Raising Money
When we opened our boarding department, we provided rooms in the attic of Porter Hall,
our first building, for a number of girls. But the number of students, of both sexes,
continued to increase. We could find rooms outside the school grounds for many of the
young men, but the girls we did not care to expose in this way. Very soon the problem of
providing more rooms for the girls, as well as a larger boarding department for all the
students, grew serious. As a result, we finally decided to undertake the construction of a
still larger building--a building that would contain rooms for the girls and boarding
accommodations for all.
After having had a preliminary sketch of the needed building made, we found that it
would cost about ten thousand dollars. We had no money whatever with which to begin;
still we decided to give the needed building a name. We knew we could name it, even
though we were in doubt about our ability to secure the means for its construction. We
decided to call the proposed building Alabama Hall, in honour of the state in which we
were labouring. Again Miss Davidson began making efforts to enlist the interest and help
of the coloured and white people in and near Tuskegee. They responded willingly, in
proportion to their means. The students, as in the case of our first building, Porter Hall,
began digging out the dirt in order to allow the laying of the foundations.
When we seemed at the end of our resources, so far as securing money was concerned,
something occurred which showed the greatness of General Armstrong--something which
proved how far he was above the ordinary individual.
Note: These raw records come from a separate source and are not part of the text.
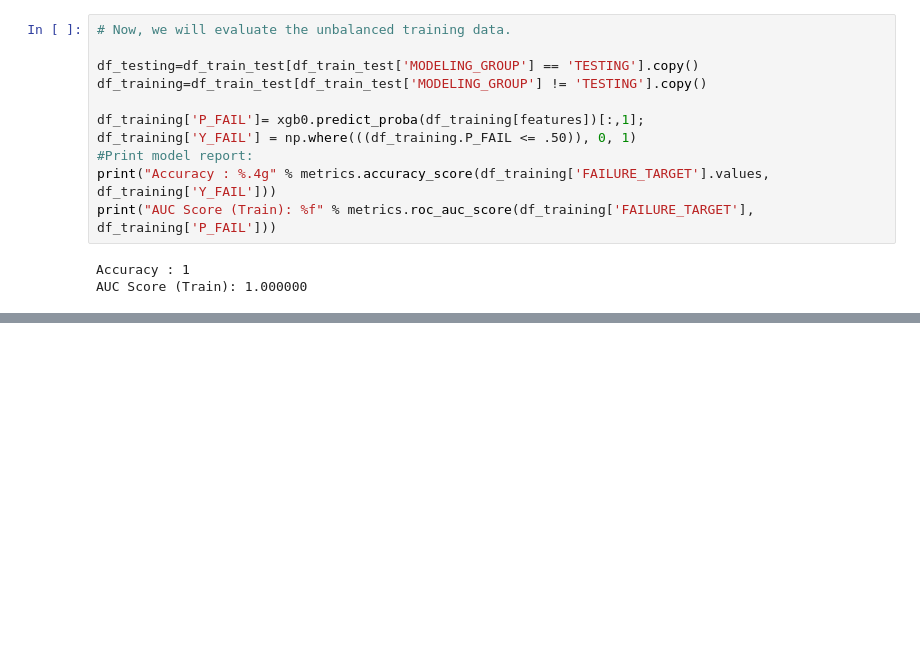
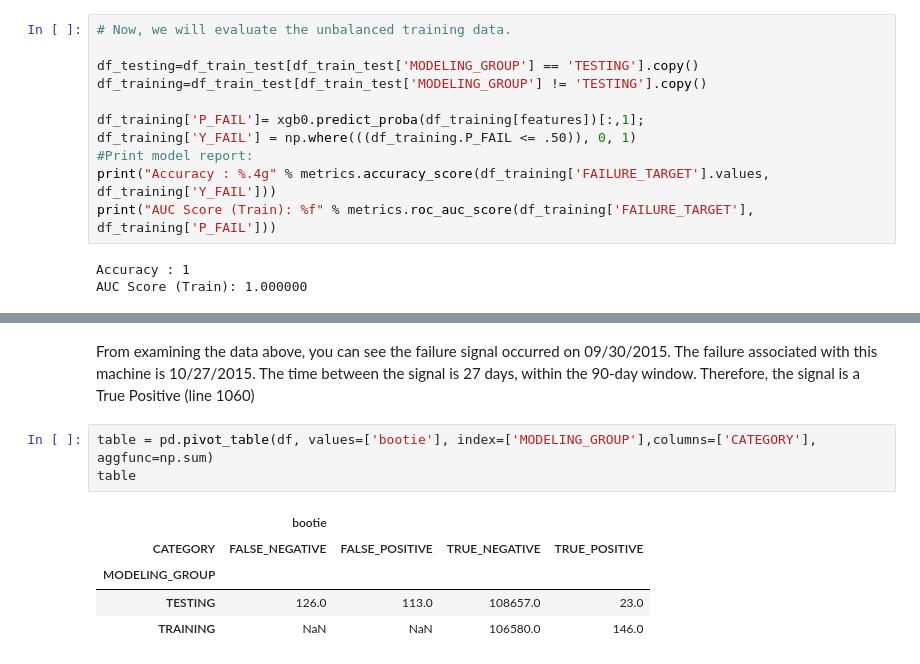
Before and after one commit to mashahin/predictive-maintenance, a Jupyter notebook: predictive_maintenance_machine_learning.ipynb, the cells around one changed output, grey strips where cells are left out. Drawn from its saved outputs; the diff is of its cells as text; blank space fills up the shorter version.

```diff
--- a/predictive_maintenance_machine_learning.ipynb
+++ b/predictive_maintenance_machine_learning.ipynb
@@ -957,0 +1109,11 @@ AUC Score (Balanced): 1.000000
+# %% [markdown]
+From examining the data above, you can see the failure signal occurred on 09/30/2015. The failure associated with this machine is 10/27/2015. The time between the signal is 27 days, within the 90-day window. Therefore, the signal is a True Positive (line 1060)
+# %%
+table = pd.pivot_table(df, values=['bootie'], index=['MODELING_GROUP'],columns=['CATEGORY'], aggfunc=np.sum)
+table
+# %% [output]
+|  | bootie |  |  |  |
+| CATEGORY | FALSE_NEGATIVE | FALSE_POSITIVE | TRUE_NEGATIVE | TRUE_POSITIVE |
+| MODELING_GROUP |  |  |  |  |
+| TESTING | 126.0 | 113.0 | 108657.0 | 23.0 |
+| TRAINING | NaN | NaN | 106580.0 | 146.0 |
```
Also changed, not shown: parts of 57 cells of this notebook.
When we were in the midst of great
anxiety as to where and how we were to get funds for the new building, I received a
telegram from General Armstrong asking me if I could spend a month travelling with him
through the North, and asking me, if I could do so, to come to Hampton at once. Of
course I accepted General Armstrong's invitation, and went to Hampton immediately. On
arriving there I found that the General had decided to take a quartette of singers through
the North, and hold meetings for a month in important cities, at which meetings he and I
were to speak. Imagine my surprise when the General told me, further, that these
meetings were to be held, not in the interests of Hampton, but in the interests of
Tuskegee, and that the Hampton Institute was to be responsible for all the expenses.
Although he never told me so in so many words, I found that General Armstrong took
this method of introducing me to the people of the North, as well as for the sake of
securing some immediate funds to be used in the erection of Alabama Hall. A weak and
narrow man would have reasoned that all the money which came to Tuskegee in this way
would be just so much taken from the Hampton Institute; but none of these selfish or
short-sighted feelings ever entered the breast of General Armstrong. He was too big to be
little, too good to be mean. He knew that the people in the North who gave money gave it
for the purpose of helping the whole cause of Negro civilization, and not merely for the
advancement of any one school. The General knew, too, that the way to strengthen
Hampton was to make it a centre of unselfish power in the working out of the whole
Southern problem.